By Elizabeth Ross, writer of The Christian Science Monitor
The Christian Science Monitor
NINETY-degree spring temperatures have only added to the political heat of a tightly contested special congressional election here in western Massachusetts.
Two ideological opposites - liberal Democrat John Olver and conservative Republican Steven Pierce - are sweating out the last few days of the race to succeed the late United States Rep. Silvio Conte (R). Tuesday's election will be held in the state's First Congressional District.
"You've got two classic vehicles here. You've got a classic liberal and a classic conservative," says Lou DiNatale, senior fellow at the McCormack Institute of Public Affairs at the University of Massachusetts in Boston.
The distinctions are sharp: Mr. Pierce, a former minority leader in the State House of Representatives, blames his opponent for the liberal "tax and spend" policies that he says led to the state's current fiscal crisis. Olver is pro-choice
State Sen. John Olver, on the other hand, cites his pro-choice position on abortion and strong voting record on funding social programs. He says his opponent is "out of touch" with the voters.
Pierce has focused his campaign on his fiscal conservatism, with high priority on providing jobs and keeping taxes down. "I was brought up to understand you can't spend what you don't have," he said in a recent debate.

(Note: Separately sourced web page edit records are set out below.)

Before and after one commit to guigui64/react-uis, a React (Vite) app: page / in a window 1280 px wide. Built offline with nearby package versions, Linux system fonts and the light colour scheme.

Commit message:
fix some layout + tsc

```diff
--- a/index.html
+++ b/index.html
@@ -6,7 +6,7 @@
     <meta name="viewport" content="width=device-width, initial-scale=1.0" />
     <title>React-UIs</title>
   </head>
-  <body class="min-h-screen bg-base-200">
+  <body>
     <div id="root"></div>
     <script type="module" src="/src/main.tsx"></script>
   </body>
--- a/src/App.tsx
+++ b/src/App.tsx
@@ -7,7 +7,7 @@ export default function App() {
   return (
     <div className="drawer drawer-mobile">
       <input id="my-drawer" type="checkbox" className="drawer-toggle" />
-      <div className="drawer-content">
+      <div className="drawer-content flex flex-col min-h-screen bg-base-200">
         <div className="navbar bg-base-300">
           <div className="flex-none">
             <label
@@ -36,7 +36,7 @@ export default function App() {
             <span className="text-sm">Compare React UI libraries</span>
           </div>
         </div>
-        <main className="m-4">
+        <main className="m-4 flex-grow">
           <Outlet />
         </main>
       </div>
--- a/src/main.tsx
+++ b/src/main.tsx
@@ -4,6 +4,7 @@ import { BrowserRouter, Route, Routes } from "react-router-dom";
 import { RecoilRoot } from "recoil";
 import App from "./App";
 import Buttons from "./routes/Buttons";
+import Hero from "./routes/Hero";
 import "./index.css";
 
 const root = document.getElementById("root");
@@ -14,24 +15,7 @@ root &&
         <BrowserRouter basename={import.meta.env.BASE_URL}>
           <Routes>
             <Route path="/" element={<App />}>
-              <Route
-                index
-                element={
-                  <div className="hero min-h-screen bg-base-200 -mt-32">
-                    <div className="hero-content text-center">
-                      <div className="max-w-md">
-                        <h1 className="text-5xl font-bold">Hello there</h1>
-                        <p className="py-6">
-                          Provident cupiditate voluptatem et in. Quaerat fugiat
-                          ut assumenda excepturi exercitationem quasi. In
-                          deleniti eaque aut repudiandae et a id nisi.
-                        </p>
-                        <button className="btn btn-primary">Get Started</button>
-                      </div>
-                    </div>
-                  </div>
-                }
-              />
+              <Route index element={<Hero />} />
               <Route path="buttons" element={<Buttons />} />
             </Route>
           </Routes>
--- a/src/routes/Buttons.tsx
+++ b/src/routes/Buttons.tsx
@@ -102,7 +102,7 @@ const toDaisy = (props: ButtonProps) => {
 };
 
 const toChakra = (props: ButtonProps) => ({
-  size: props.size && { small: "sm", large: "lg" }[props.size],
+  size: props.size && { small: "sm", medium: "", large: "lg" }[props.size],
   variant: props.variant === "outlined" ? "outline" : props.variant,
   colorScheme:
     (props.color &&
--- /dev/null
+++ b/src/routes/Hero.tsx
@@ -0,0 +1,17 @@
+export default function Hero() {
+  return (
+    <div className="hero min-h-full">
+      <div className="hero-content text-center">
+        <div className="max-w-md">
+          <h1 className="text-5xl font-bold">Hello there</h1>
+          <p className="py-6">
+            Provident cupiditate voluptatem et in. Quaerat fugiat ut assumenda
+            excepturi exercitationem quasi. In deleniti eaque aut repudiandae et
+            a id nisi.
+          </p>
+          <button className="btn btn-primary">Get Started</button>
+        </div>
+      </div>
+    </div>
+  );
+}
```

Western Massachusetts has been hard hit by the recession, he says, with unemployment as high as 15 percent in some areas.

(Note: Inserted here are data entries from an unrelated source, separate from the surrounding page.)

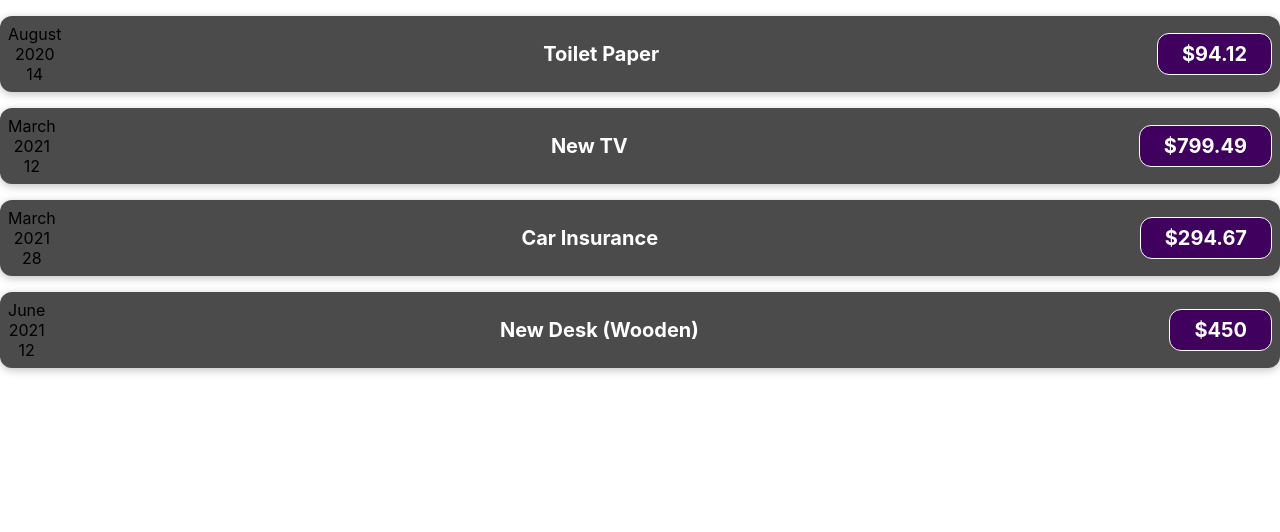
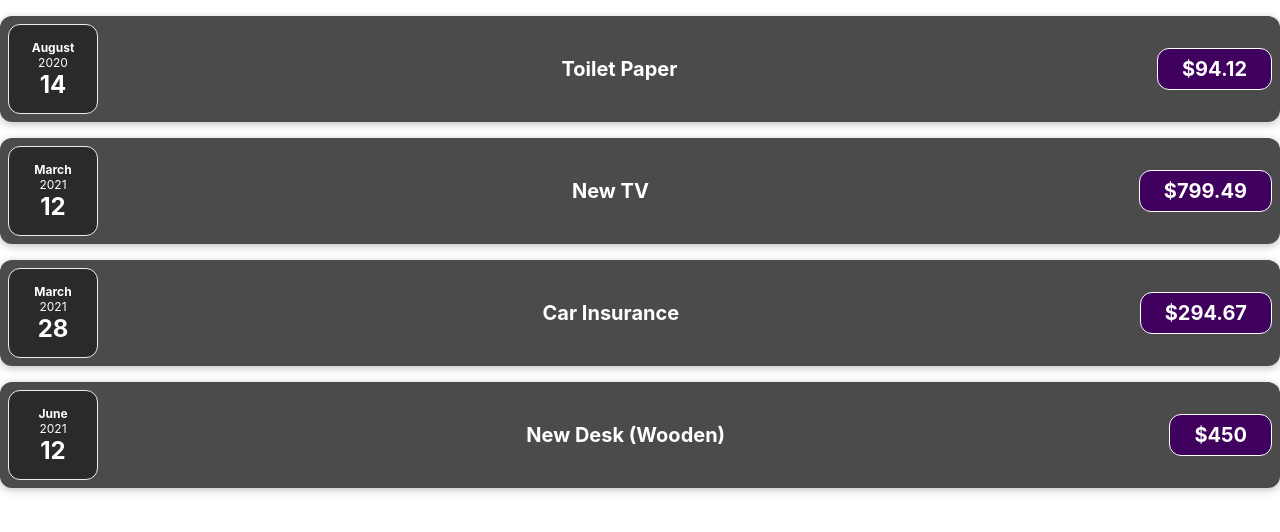
Before and after one commit to maddy8381/expense-diary, a React (Create React App) app: page / in a window 1280 px wide. Shown: the top 532 px of the page. Built offline with nearby package versions, Linux system fonts and the light colour scheme.

Commit message:
Split component and added css for date

```diff
--- /dev/null
+++ b/src/components/ExpenseDate.css
@@ -0,0 +1,26 @@
+.expense-date {
+  display: flex;
+  flex-direction: column;
+  width: 5.5rem;
+  height: 5.5rem;
+  border: 1px solid #ececec;
+  background-color: #2a2a2a;
+  color: white;
+  border-radius: 12px;
+  align-items: center;
+  justify-content: center;
+}
+
+.expense-date__month {
+  font-size: 0.75rem;
+  font-weight: bold;
+}
+
+.expense-date__year {
+  font-size: 0.75rem;
+}
+
+.expense-date__day {
+  font-size: 1.5rem;
+  font-weight: bold;
+}
--- /dev/null
+++ b/src/components/ExpenseDate.js
@@ -0,0 +1,19 @@
+import React from 'react'
+import './ExpenseDate.css'
+
+function ExpenseDate(props) {
+
+    const month = props.date.toLocaleString('en-US', { month: 'long' });
+    const day = props.date.toLocaleString('en-US', { day: '2-digit' });
+    const year = props.date.getFullYear();
+
+    return (
+        <div className="expense-date">
+            <div className="expense-date__month">{month}</div>
+            <div className="expense-date__year">{year}</div>
+            <div className="expense-date__day">{day}</div>
+        </div>
+    )
+}
+
+export default ExpenseDate
--- a/src/components/ExpenseItem.js
+++ b/src/components/ExpenseItem.js
@@ -1,19 +1,13 @@
 import React from 'react';
+import ExpenseDate from './ExpenseDate';
 import './ExpenseItem.css';
 
 function ExpenseItem(props) {
-    const month = props.date.toLocaleString('en-US', { month: 'long' });
-    const day = props.date.toLocaleString('en-US', { day: '2-digit' });
-    const year = props.date.getFullYear();
 
 
     return (
         <div className="expense-item">
-            <div>
-                <div>{month}</div>
-                <div>{year}</div>
-                <div>{day}</div>
-            </div>
+            <ExpenseDate date={props.date} />
             <div className="expense-item__description">
                 <h2>{props.title}</h2>
                 <div className="expense-item__price">${props.amount}</div>
```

The former state congressman from Westfield served 12 years in the Massachusetts House, the last three as minority leader. After an unsuccessful run for governor last fall, he was appointed as the state secretary of communities and development early this year but resigned to run for Congress.
Senator Olver, whose home is in Amherst, is a former college professor who has served as a state senator since 1972. He is chairman of the Joint Committee on Taxation and a member of the Senate Ways and Means committee. He has supported the same social service and education programs as the moderate Republican Conte.
"I want to invest in people again, in housing, in education, in health care. I want to defend our civil rights, and a woman's right to choose," Olver says.
Pierce has the advantage of Washington connections. Last week, President Bush made a campaign appearance with him in Boston. Silvio Conte's wife, Corinne, and US Sen. Robert Dole (R) of Kansas are also campaigning for Pierce. …